INFORMATION.
*** Begin section ***

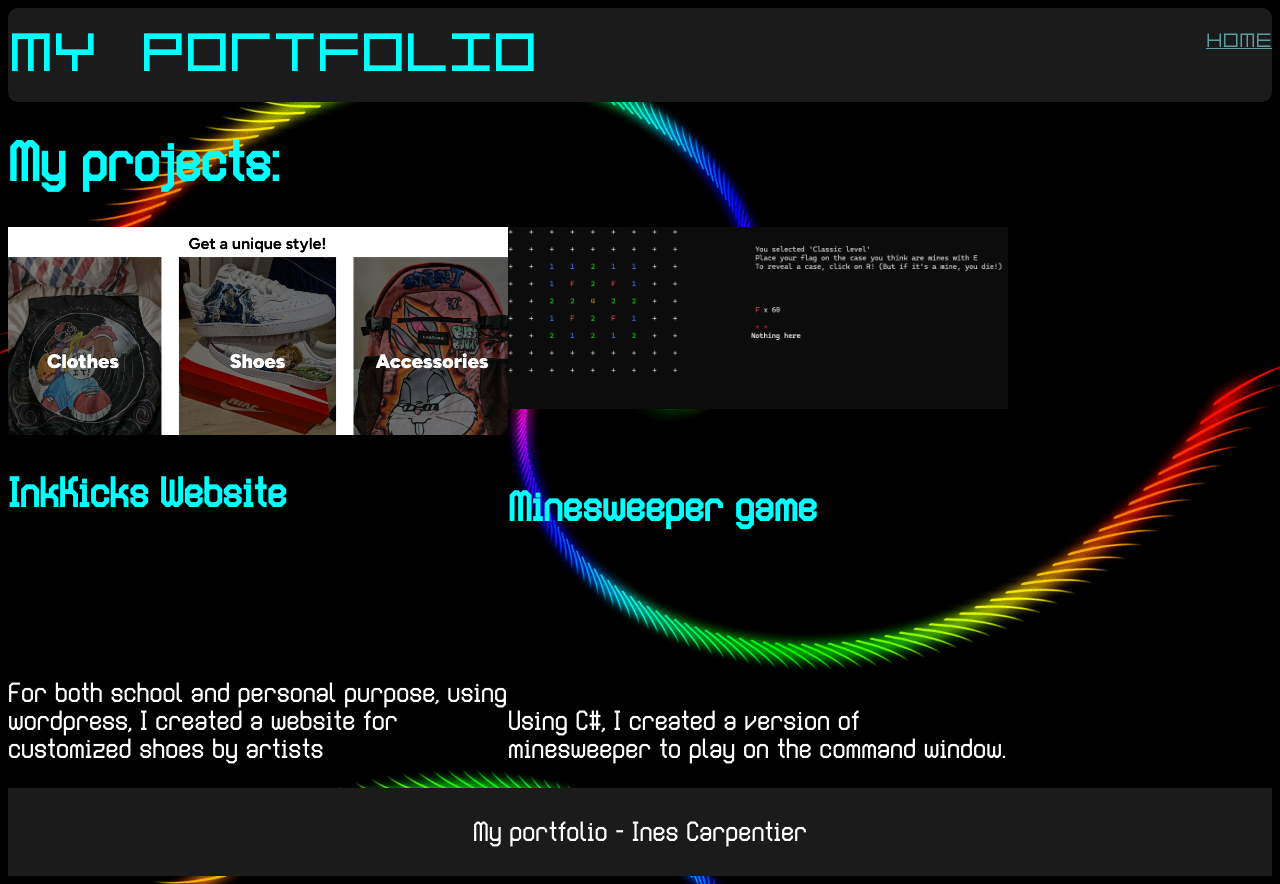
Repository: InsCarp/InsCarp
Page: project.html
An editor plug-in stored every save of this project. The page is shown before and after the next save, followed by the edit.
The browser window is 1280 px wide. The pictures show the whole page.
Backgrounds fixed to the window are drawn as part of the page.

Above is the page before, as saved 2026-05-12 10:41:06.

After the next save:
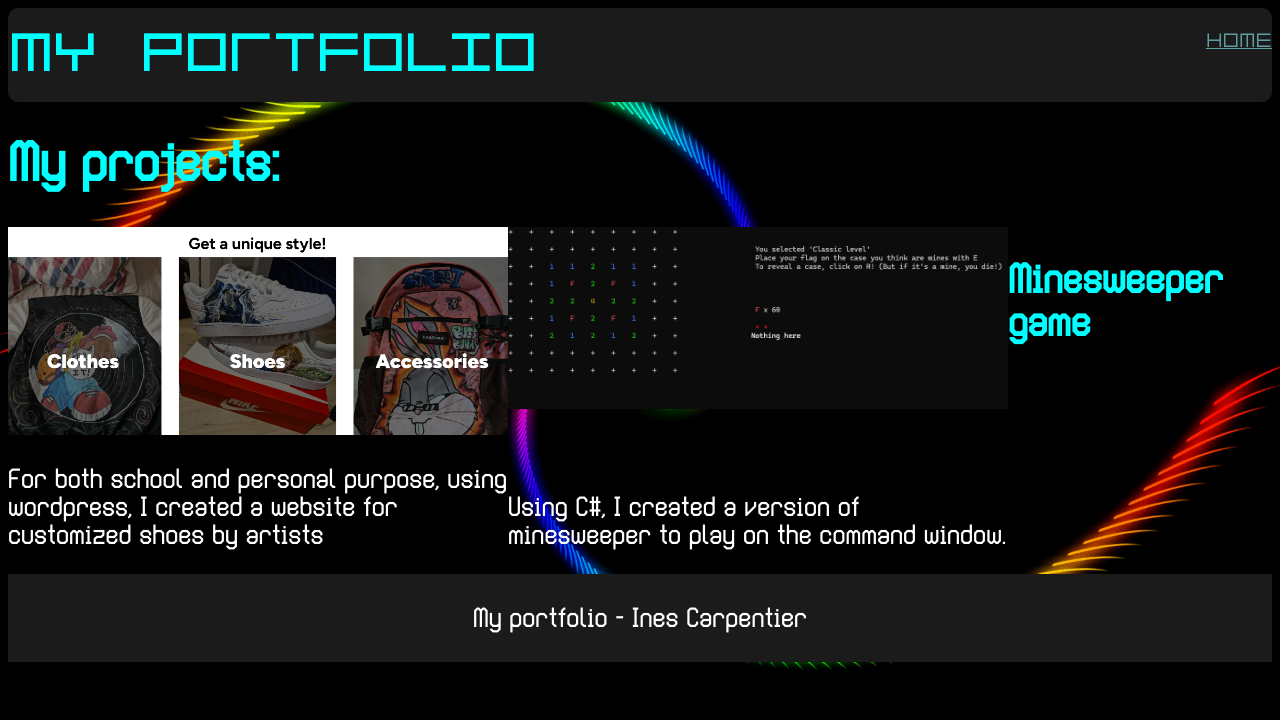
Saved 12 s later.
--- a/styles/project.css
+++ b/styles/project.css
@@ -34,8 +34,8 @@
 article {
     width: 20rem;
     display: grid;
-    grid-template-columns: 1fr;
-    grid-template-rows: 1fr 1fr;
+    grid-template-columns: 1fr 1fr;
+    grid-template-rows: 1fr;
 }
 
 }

*** End section ***
*** Begin section ***

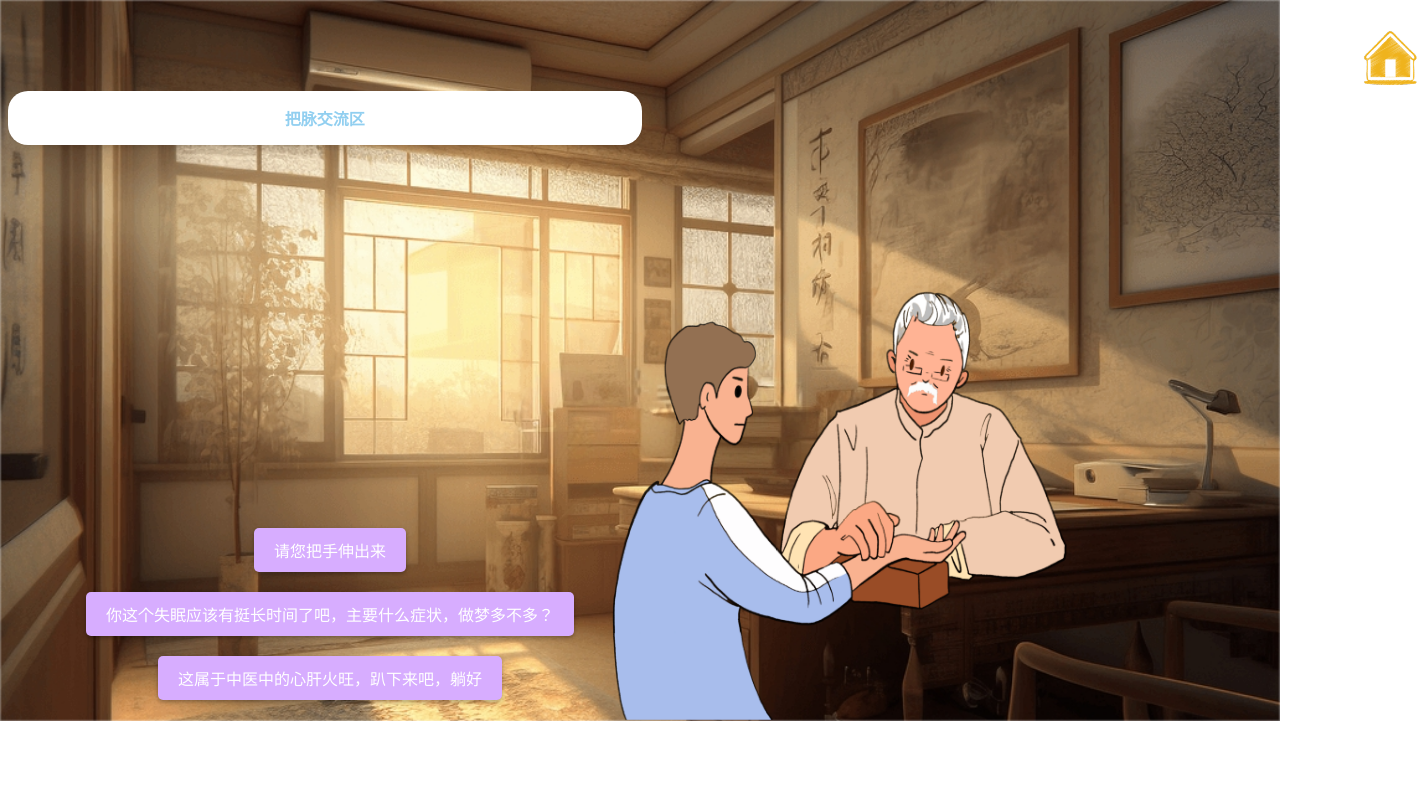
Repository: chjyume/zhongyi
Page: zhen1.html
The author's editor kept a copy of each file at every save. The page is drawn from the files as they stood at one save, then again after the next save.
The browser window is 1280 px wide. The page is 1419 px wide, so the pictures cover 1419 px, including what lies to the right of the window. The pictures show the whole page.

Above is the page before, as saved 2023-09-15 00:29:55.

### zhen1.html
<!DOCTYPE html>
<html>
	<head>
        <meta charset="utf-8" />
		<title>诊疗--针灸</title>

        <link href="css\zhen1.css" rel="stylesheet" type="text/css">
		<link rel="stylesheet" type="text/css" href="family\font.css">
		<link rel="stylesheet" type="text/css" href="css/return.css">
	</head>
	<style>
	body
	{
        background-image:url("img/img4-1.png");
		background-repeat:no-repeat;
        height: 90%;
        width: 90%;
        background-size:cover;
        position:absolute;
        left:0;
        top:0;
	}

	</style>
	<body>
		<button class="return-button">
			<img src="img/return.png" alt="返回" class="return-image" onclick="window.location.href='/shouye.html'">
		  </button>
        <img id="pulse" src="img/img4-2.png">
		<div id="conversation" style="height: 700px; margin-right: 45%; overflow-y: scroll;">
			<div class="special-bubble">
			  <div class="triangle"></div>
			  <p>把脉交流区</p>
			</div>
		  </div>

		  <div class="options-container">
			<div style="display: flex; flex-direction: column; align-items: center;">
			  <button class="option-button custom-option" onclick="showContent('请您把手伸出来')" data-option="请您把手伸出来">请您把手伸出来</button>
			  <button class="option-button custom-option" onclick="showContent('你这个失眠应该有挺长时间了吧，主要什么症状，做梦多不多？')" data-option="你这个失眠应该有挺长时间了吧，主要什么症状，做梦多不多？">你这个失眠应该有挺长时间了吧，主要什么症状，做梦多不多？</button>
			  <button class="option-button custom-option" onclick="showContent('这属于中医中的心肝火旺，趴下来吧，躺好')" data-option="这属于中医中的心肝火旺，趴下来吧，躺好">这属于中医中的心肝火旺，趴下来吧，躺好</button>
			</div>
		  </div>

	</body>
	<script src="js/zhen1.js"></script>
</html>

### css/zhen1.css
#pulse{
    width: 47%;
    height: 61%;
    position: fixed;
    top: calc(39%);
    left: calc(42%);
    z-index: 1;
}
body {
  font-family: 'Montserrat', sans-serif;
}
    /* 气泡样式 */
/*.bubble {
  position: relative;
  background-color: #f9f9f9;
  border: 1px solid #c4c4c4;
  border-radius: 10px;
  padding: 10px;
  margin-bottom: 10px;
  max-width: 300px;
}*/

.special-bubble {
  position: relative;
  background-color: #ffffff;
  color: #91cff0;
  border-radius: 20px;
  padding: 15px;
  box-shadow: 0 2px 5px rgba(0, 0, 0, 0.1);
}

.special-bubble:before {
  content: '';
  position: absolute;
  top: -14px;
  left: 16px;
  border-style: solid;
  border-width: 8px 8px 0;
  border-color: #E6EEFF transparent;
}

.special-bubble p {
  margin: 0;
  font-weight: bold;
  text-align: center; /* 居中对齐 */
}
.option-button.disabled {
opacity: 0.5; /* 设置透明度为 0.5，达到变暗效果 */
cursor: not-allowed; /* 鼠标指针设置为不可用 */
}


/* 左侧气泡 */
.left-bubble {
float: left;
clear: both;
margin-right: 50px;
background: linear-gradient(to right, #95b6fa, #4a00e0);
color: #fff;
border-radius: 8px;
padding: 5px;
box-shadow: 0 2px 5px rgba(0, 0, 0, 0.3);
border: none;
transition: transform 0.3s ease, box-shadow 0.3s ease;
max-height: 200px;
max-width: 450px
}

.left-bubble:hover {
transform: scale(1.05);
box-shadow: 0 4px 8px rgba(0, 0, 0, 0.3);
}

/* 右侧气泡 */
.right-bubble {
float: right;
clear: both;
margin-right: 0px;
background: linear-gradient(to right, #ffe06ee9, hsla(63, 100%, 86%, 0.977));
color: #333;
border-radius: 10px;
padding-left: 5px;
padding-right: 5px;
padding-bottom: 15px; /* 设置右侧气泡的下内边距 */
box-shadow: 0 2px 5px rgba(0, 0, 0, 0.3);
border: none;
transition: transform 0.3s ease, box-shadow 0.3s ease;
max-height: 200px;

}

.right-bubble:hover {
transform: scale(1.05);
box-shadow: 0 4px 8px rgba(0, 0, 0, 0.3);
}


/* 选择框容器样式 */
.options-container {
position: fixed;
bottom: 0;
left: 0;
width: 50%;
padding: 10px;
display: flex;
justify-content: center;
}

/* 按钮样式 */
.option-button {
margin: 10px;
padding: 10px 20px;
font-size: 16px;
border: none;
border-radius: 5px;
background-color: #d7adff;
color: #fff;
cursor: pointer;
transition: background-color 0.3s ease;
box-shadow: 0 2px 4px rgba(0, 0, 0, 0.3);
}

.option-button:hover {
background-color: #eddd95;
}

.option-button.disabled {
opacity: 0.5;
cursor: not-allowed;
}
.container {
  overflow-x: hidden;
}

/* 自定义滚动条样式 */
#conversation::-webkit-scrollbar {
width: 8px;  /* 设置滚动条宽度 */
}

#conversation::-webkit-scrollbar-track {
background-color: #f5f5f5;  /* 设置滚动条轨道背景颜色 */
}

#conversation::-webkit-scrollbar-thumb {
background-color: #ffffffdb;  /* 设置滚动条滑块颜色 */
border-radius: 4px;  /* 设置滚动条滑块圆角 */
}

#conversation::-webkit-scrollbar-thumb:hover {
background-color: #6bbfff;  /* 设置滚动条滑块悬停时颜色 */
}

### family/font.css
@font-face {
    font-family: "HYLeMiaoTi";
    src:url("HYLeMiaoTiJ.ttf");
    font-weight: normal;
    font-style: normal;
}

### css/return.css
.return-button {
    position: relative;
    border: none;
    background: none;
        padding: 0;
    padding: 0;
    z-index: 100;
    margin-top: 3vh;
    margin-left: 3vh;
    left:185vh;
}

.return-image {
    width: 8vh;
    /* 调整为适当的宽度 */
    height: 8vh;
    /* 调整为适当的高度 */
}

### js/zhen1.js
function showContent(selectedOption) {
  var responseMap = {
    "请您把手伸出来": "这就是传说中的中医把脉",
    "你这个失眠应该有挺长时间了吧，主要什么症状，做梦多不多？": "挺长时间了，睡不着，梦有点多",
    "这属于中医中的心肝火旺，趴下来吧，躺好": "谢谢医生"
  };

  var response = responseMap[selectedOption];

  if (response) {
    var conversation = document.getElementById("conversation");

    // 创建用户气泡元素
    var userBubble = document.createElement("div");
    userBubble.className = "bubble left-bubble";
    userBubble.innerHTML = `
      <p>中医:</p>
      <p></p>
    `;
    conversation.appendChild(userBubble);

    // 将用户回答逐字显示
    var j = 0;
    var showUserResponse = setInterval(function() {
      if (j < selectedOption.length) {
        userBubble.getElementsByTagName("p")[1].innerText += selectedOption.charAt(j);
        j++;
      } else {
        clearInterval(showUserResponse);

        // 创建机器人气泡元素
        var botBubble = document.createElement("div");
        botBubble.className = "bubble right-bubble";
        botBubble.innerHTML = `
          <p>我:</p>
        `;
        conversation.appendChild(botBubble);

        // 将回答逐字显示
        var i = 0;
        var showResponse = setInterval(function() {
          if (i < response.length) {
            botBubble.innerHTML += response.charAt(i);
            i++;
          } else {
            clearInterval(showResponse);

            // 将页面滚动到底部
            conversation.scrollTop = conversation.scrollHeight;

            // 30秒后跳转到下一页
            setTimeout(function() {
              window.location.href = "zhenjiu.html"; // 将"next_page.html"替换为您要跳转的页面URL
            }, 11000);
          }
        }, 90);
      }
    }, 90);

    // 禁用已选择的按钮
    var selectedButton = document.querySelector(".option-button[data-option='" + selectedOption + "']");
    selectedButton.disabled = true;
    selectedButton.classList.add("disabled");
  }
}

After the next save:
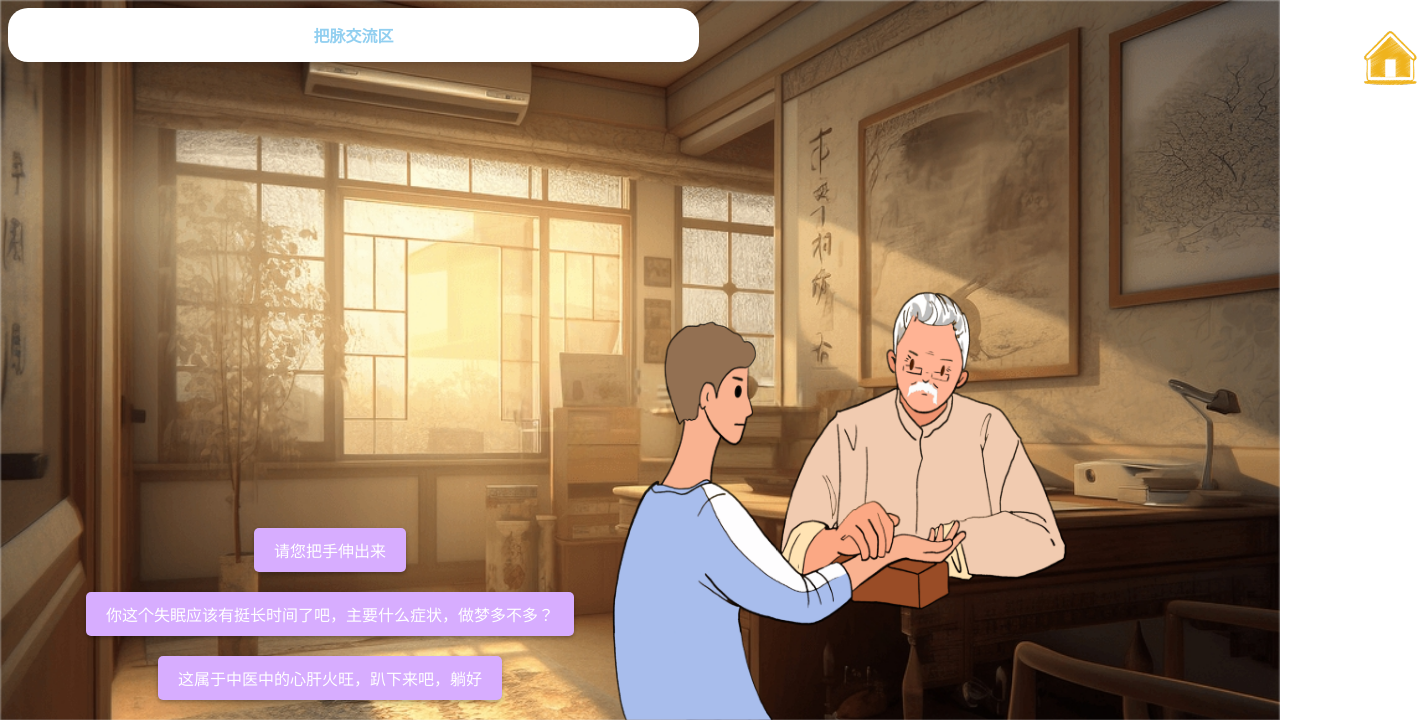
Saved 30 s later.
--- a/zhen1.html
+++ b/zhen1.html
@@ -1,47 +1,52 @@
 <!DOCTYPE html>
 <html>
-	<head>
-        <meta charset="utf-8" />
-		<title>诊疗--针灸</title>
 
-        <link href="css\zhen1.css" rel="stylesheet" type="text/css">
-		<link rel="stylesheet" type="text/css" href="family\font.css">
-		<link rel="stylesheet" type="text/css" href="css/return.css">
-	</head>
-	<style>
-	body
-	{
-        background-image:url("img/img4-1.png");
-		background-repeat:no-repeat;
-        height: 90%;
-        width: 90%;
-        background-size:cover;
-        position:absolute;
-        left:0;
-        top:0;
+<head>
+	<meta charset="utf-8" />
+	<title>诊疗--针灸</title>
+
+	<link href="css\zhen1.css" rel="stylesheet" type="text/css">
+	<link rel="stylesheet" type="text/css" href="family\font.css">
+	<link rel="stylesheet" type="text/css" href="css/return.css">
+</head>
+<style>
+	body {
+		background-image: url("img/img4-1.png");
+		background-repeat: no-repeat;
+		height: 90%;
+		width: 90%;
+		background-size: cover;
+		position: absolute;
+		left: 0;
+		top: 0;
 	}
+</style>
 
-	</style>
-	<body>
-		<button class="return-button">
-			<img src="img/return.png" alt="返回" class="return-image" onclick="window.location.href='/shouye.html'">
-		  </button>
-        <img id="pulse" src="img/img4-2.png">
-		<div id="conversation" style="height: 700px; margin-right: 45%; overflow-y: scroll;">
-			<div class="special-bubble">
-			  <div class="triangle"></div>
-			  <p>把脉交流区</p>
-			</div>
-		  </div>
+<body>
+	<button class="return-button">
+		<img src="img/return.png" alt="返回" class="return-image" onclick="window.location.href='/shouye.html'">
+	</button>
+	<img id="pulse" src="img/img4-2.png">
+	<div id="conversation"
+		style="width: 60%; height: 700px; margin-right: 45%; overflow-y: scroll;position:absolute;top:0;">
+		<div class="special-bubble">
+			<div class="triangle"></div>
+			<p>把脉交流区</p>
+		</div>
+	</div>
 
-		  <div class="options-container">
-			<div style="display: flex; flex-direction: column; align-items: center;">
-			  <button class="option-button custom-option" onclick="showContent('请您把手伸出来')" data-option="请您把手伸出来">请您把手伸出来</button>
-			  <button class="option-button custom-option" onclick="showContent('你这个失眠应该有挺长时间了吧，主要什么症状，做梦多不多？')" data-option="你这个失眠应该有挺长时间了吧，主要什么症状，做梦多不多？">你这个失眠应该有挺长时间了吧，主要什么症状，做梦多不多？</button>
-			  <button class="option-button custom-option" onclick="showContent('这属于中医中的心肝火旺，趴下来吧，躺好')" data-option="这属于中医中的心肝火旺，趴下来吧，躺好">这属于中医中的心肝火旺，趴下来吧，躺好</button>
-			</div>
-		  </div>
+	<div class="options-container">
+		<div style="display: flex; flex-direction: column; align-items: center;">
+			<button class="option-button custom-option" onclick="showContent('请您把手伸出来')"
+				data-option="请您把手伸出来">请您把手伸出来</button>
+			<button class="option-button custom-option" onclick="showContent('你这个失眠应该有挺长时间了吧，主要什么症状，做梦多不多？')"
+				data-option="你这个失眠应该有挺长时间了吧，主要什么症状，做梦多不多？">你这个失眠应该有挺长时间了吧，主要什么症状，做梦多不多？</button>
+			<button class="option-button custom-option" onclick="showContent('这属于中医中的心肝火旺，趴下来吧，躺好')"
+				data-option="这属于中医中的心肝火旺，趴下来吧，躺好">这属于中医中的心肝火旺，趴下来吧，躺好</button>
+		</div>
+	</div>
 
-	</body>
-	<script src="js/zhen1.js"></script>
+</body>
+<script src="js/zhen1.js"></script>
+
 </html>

*** End section ***

INSTRUCTIONS FOR THE TASK.
Within the data above, how many lines contain the word "container"? Write only the number.

WRITTEN ANSWER.
5